Part of the Rio Grande River that flows through Albuquerque, New Mexico — and supplies farmers in the area — has run dry amid a drought slamming the Southwest.
“We’re pretty much out of water at this point,” Jason Casuga, CEO of the Middle Rio Grande Conservancy District, told The Washington Post in an article published Friday.
Casuga noted that although some parts of the river run dry between the spring snowmelt and autumn rains, the section of the river near Albuquerque has not been like this since 1983.
“Most folks in Albuquerque who have lived here have grown up always seeing the river have water,” he said.
3 years of drought and the Rio Grande is about out of water
— David Bernknopf (@DavidBernknopf) July 23, 2022
“So it would be a real big surprise to wake up and go outside and look at the river and realize, ‘hey there’s no water,'” he told the post.
But that was what took place Friday, he said.
The region has faced three years of severe drought. Some late June rain gave the parched land a dollop of relief, but July ushered in triple-digit highs.
As of Thursday, more than 73 percent of New Mexico is labeled an area of “extreme” or “severe” drought, according to the U.S. Drought Monitor.
Casuga said options to tap reservoirs or lakes to avert the dry river have either already been explored or are no longer practicable in the drought.
Shocked to see the river so dry today crossing over Rio Bravo in the South Valley before my flight. Officials were catching silvery minnows in nets.
— Redtailed muse (@redtailmuse) July 22, 2022
Casuga told KOB-TV in Albuquerque that the drought is hurting the region’s farmers.
“We are working with our legislature on funding to support the farmers, maybe in times of drought, because this is what they do for a living, and if there’s not water, they can’t grow,” Casuga said, according to KOB-TV.
He noted that with the heat looking to continue, there is only one way the river can get back to normal.
“If you’re a praying sort of person, pray for rain,” Casuga said.
This is the Rio Grande River in Los Lunas, NM. I suppose we should call it the Rio Grande Riverbed. pic.twitter.com/lpFtFcmpc5
— Molly Rogers (@JollyMollyRedux) July 23, 2022
Glen Duggins, a farmer in Socorro County, south of Albuquerque, told KOB-TV that he has to pump his own water for his crops, because the Rio Grande can’t supply it.
“It comes at a price of about $500 a day,” Duggins told the station.
“People that have diesel pumps are even going to be at a bigger disadvantage. It’s going to be even more costly. And besides the cost of running the pumps, you have the cost of maintaining them, of drilling them in the first place.”

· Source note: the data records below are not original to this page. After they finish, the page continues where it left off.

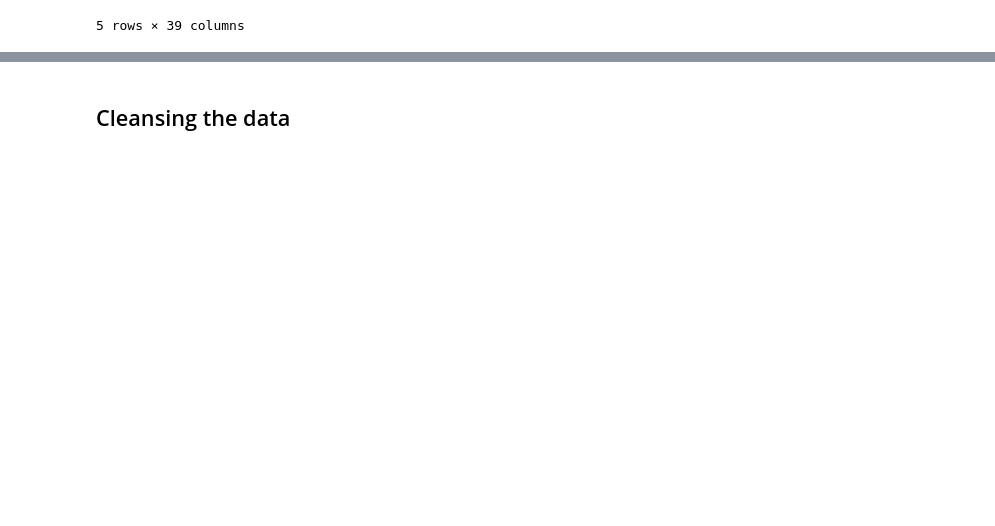
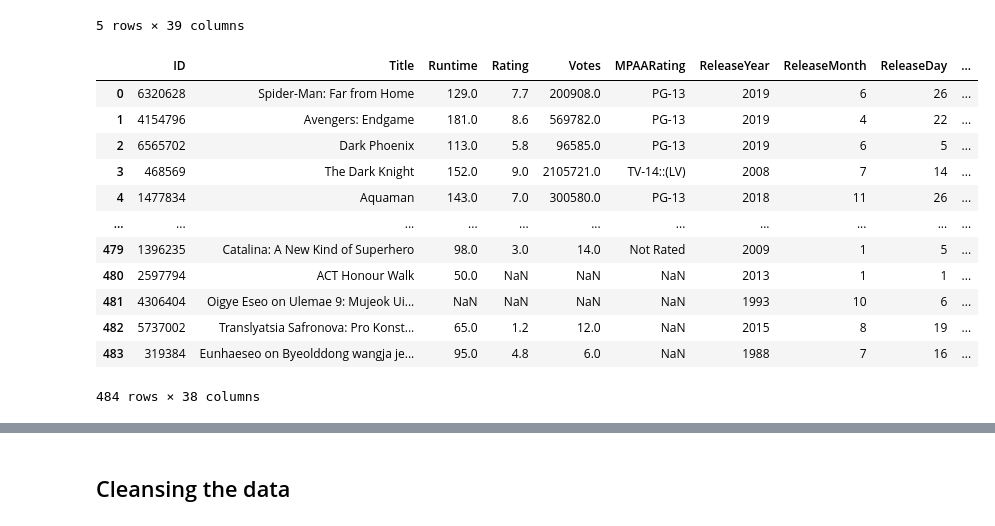
Before and after one commit to mattgraham93/DA320, a Jupyter notebook: assignments/MattGraham_MovieAnalysis.ipynb, the cells around one changed output, grey strips where cells are left out. Saved outputs shown, nothing was run; the diff lists cells and outputs as text; code cells hidden in the pictures; blank space fills up the shorter version.

```diff
--- a/assignments/MattGraham_MovieAnalysis.ipynb
+++ b/assignments/MattGraham_MovieAnalysis.ipynb
@@ -59,6 +43,20 @@ movie_df.head()
 | 4 | 627fc3f1a499847d5c32ba38 | 1477834 | Aquaman | 143.0 | 7.0 | 300580.0 | PG-13 | 2018 | 11 | ... |
 5 rows × 39 columns
 # %%
-# import superhero movies
-# movie_df = pd.read_csv('../data/imdb_superhero.csv')
-# movie_df
+# # # import superhero movies
+movie_df = pd.read_csv('../data/imdb_superhero.csv')
+movie_df
+# %% [output]
+|  | ID | Title | Runtime | Rating | Votes | MPAARating | ReleaseYear | ReleaseMonth | ReleaseDay | ... |
+| 0 | 6320628 | Spider-Man: Far from Home | 129.0 | 7.7 | 200908.0 | PG-13 | 2019 | 6 | 26 | ... |
+| 1 | 4154796 | Avengers: Endgame | 181.0 | 8.6 | 569782.0 | PG-13 | 2019 | 4 | 22 | ... |
+| 2 | 6565702 | Dark Phoenix | 113.0 | 5.8 | 96585.0 | PG-13 | 2019 | 6 | 5 | ... |
+| 3 | 468569 | The Dark Knight | 152.0 | 9.0 | 2105721.0 | TV-14::(LV) | 2008 | 7 | 14 | ... |
+| 4 | 1477834 | Aquaman | 143.0 | 7.0 | 300580.0 | PG-13 | 2018 | 11 | 26 | ... |
+| ... | ... | ... | ... | ... | ... | ... | ... | ... | ... | ... |
+| 479 | 1396235 | Catalina: A New Kind of Superhero | 98.0 | 3.0 | 14.0 | Not Rated | 2009 | 1 | 5 | ... |
+| 480 | 2597794 | ACT Honour Walk | 50.0 | NaN | NaN | NaN | 2013 | 1 | 1 | ... |
+| 481 | 4306404 | Oigye Eseo on Ulemae 9: Mujeok Ui... | NaN | NaN | NaN | NaN | 1993 | 10 | 6 | ... |
+| 482 | 5737002 | Translyatsia Safronova: Pro Konst... | 65.0 | 1.2 | 12.0 | NaN | 2015 | 8 | 19 | ... |
+| 483 | 319384 | Eunhaeseo on Byeolddong wangja je... | 95.0 | 4.8 | 6.0 | NaN | 1988 | 7 | 16 | ... |
+484 rows × 38 columns
```
Also changed, not shown: parts of 8 cells of this notebook.
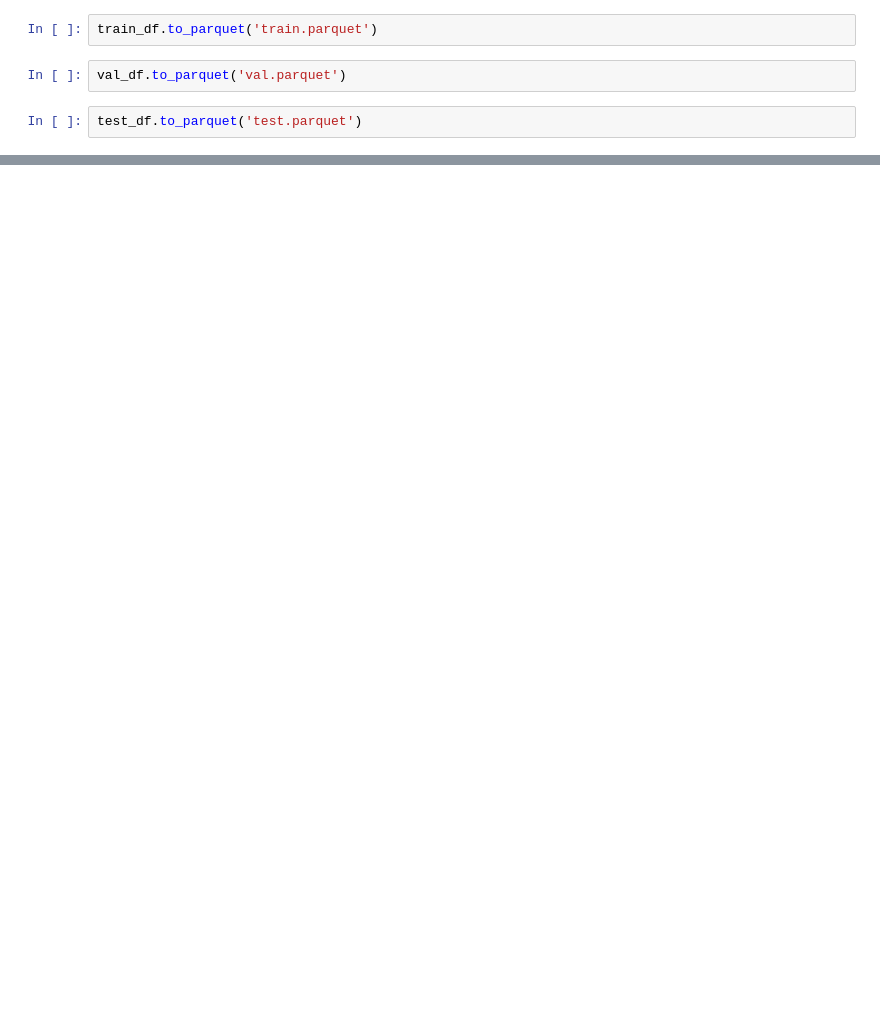
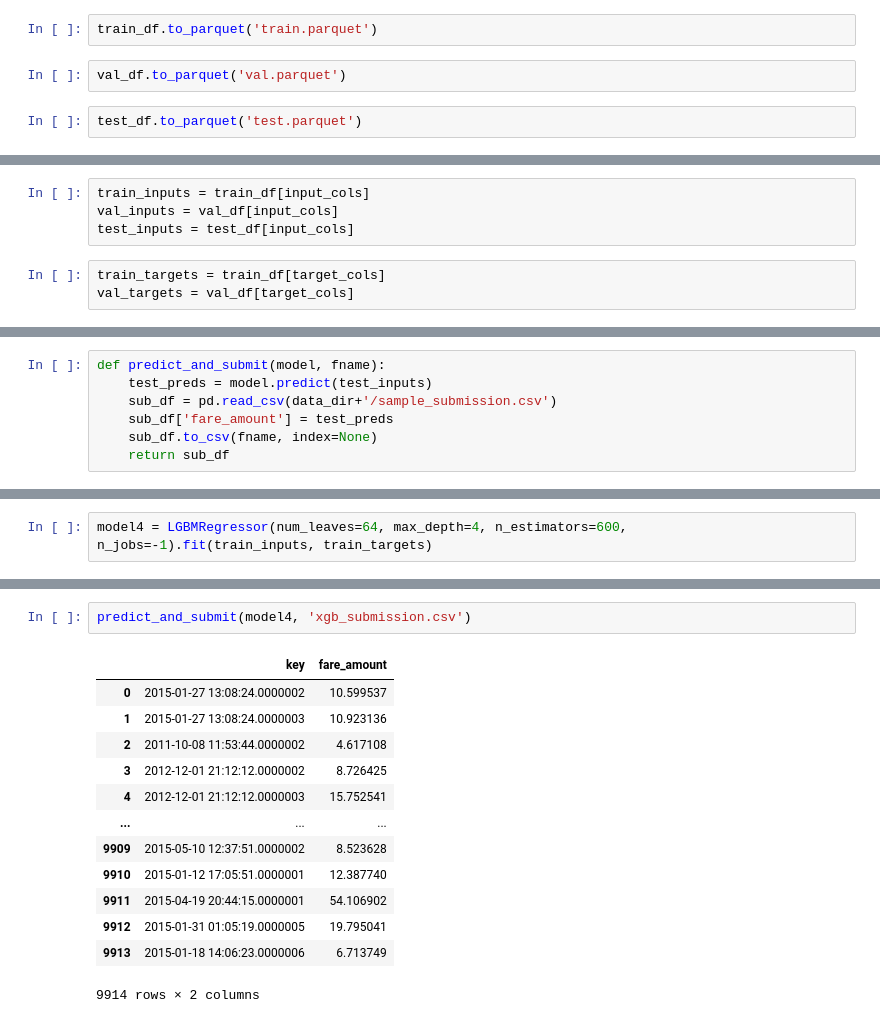
Before and after one commit to rautaditya2606/ACME-Insurance-Premium-Predictor, a Jupyter notebook: NYC_Taxi.ipynb, the cells around one changed output, grey strips where cells are left out. Cells and saved outputs as stored; diff of their text form; blank space fills up the shorter version.

Commit message:
Final LightgbmRegressor Model

```diff
--- a/NYC_Taxi.ipynb
+++ b/NYC_Taxi.ipynb
@@ -338,0 +353,7 @@ test_df.to_parquet('test.parquet')
+# %%
+train_inputs = train_df[input_cols]
+val_inputs = val_df[input_cols]
+test_inputs = test_df[input_cols]
+# %%
+train_targets = train_df[target_cols]
+val_targets = val_df[target_cols]
@@ -338,0 +382,7 @@ test_df.to_parquet('test.parquet')
+# %%
+def predict_and_submit(model, fname):
+    test_preds = model.predict(test_inputs)
+    sub_df = pd.read_csv(data_dir+'/sample_submission.csv')
+    sub_df['fare_amount'] = test_preds
+    sub_df.to_csv(fname, index=None)
+    return sub_df
@@ -338,0 +435,2 @@ test_df.to_parquet('test.parquet')
+# %%
+model4 = LGBMRegressor(num_leaves=64, max_depth=4, n_estimators=600, n_jobs=-1).fit(train_inputs, train_targets)
@@ -338,0 +464,16 @@ test_df.to_parquet('test.parquet')
+# %%
+predict_and_submit(model4, 'xgb_submission.csv')
+# %% [output]
+|  | key | fare_amount |
+| 0 | 2015-01-27 13:08:24.0000002 | 10.599537 |
+| 1 | 2015-01-27 13:08:24.0000003 | 10.923136 |
+| 2 | 2011-10-08 11:53:44.0000002 | 4.617108 |
+| 3 | 2012-12-01 21:12:12.0000002 | 8.726425 |
+| 4 | 2012-12-01 21:12:12.0000003 | 15.752541 |
+| ... | ... | ... |
+| 9909 | 2015-05-10 12:37:51.0000002 | 8.523628 |
+| 9910 | 2015-01-12 17:05:51.0000001 | 12.387740 |
+| 9911 | 2015-04-19 20:44:15.0000001 | 54.106902 |
+| 9912 | 2015-01-31 01:05:19.0000005 | 19.795041 |
+| 9913 | 2015-01-18 14:06:23.0000006 | 6.713749 |
+9914 rows × 2 columns
```
Also changed, not shown: parts of 29 cells of this notebook.
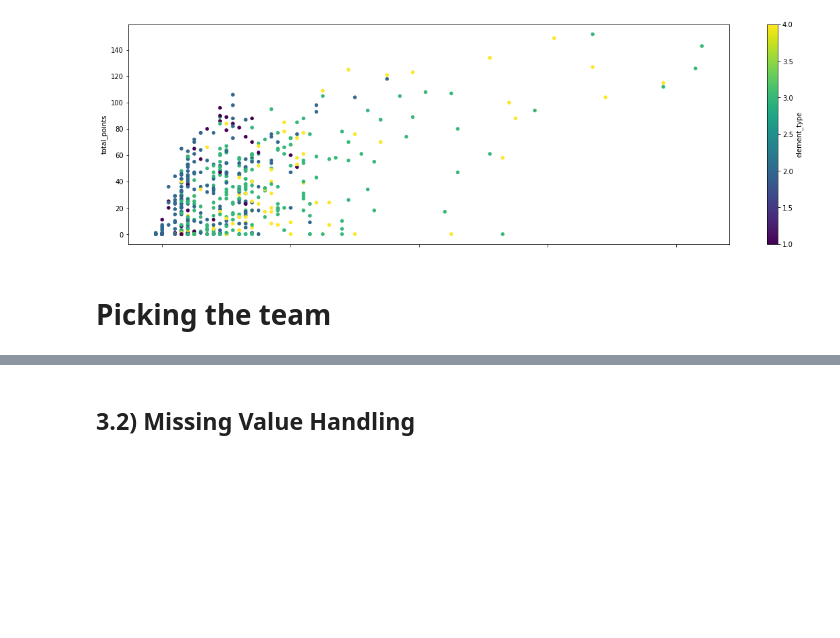
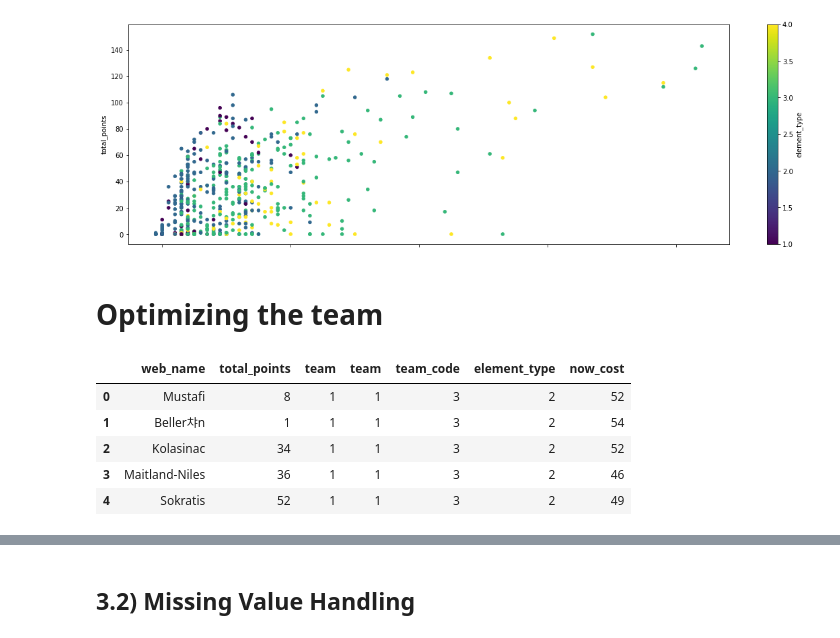
Before and after one commit to yt-hwang/Fantasy_Premier_League_Analysis, a Jupyter notebook: Codes/Data_Related/Data_Analyzation.ipynb, the cells around one changed output, grey strips where cells are left out. Saved outputs shown, nothing was run; the diff lists cells and outputs as text; code cells hidden in the pictures; blank space fills up the shorter version.

```diff
--- a/Codes/Data_Related/Data_Analyzation.ipynb
+++ b/Codes/Data_Related/Data_Analyzation.ipynb
@@ -126,6 +128,6 @@ Index(['chance_of_playing_next_round', 'chance_of_playing_this_round', 'code',
        'ict_index'],
       dtype='object')
 # %%
-x = bootstrap[['id','first_name','second_name','form','value_form', 'element_type', 'chance_of_playing_next_round', 'chance_of_playing_this_round',  'ep_next',
+df = bootstrap[['id','first_name','second_name','web_name', 'team', 'team_code', 'form','value_form', 'element_type', 'chance_of_playing_next_round', 'chance_of_playing_this_round',  'ep_next',
        'ep_this', 'event_points', 'in_dreamteam', 'dreamteam_count', 'now_cost','points_per_game', 'selected_by_percent',
              'team', 'total_points', 'transfers_in', 'transfers_in_event', 'transfers_out', 'transfers_out_event']]
@@ -155,4 +161,4 @@ x.plot.scatter(y = 'total_points', x = 'now_cost', c = 'element_type', cmap='vir
 <matplotlib.axes._subplots.AxesSubplot at 0x...>
 [figure]
 # %% [markdown]
-# Picking the team
+# Optimizing the team
@@ -180,0 +210,9 @@ def optimize(budget=100, star_player_limit=3, gk=2, df=5, mf=5, fwd=3):
+# %%
+df[['web_name', 'total_points', 'team', 'team_code', 'element_type', 'now_cost']].head()
+# %% [output]
+|  | web_name | total_points | team | team | team_code | element_type | now_cost |
+| 0 | Mustafi | 8 | 1 | 1 | 3 | 2 | 52 |
+| 1 | Beller챠n | 1 | 1 | 1 | 3 | 2 | 54 |
+| 2 | Kolasinac | 34 | 1 | 1 | 3 | 2 | 52 |
+| 3 | Maitland-Niles | 36 | 1 | 1 | 3 | 2 | 46 |
+| 4 | Sokratis | 52 | 1 | 1 | 3 | 2 | 49 |
```
Also changed, not shown: parts of 9 cells of this notebook.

After the spring runoff ends, stretches of the Middle Rio Grande south of Albuquerque often dry during the hottest summer months. This year, drying began on June 5, in parts of the river south of Socorro. pic.twitter.com/v2rWhAN4wd
— Bureau of Reclamation (@usbr) July 21, 2022
John Fleck, who is writing a book about the river, called it ‘a lovely puddly mess of mud.”
“But there is no longer water flowing from one puddle to the next. The official word this morning is that there’s a half a mile of drying,” he wrote in a blog post Friday.
“Even as the river’s surface flows dry, the ditches are drying too. Irrigators have been warned that absent rain, there will be very little to water their land very soon,” he wrote.
This article appeared originally on The Western Journal.